YOUR GOAL:
Scan the lines below for the string "predict" and report how many lines contain it, giving only the number.

(Edit tracking data)

=-=-=-=-=

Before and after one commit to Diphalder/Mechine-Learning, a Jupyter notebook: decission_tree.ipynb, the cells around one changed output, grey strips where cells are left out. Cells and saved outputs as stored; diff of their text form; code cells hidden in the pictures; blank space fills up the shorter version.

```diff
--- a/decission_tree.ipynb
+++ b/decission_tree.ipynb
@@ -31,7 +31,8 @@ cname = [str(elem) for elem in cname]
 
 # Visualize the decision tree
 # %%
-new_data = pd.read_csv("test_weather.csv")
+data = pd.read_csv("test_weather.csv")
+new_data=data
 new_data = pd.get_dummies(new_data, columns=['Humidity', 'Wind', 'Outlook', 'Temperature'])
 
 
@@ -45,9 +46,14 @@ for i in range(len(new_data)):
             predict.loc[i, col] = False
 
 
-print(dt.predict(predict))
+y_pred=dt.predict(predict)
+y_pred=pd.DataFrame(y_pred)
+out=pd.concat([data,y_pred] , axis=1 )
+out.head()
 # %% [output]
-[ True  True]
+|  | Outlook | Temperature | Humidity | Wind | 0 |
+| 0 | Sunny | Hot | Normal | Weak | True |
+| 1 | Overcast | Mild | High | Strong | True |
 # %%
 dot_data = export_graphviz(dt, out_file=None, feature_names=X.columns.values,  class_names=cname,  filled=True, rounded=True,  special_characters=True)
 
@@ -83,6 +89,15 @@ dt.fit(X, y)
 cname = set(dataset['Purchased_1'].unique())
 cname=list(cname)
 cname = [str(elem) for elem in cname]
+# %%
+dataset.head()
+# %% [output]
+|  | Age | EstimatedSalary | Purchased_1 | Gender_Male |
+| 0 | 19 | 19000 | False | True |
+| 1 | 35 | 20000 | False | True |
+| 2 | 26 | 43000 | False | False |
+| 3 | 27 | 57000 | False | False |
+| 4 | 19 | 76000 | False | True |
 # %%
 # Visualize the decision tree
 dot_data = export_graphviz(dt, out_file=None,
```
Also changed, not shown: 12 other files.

=-=-=-=-=

RESPONSE TO THE TASK:
3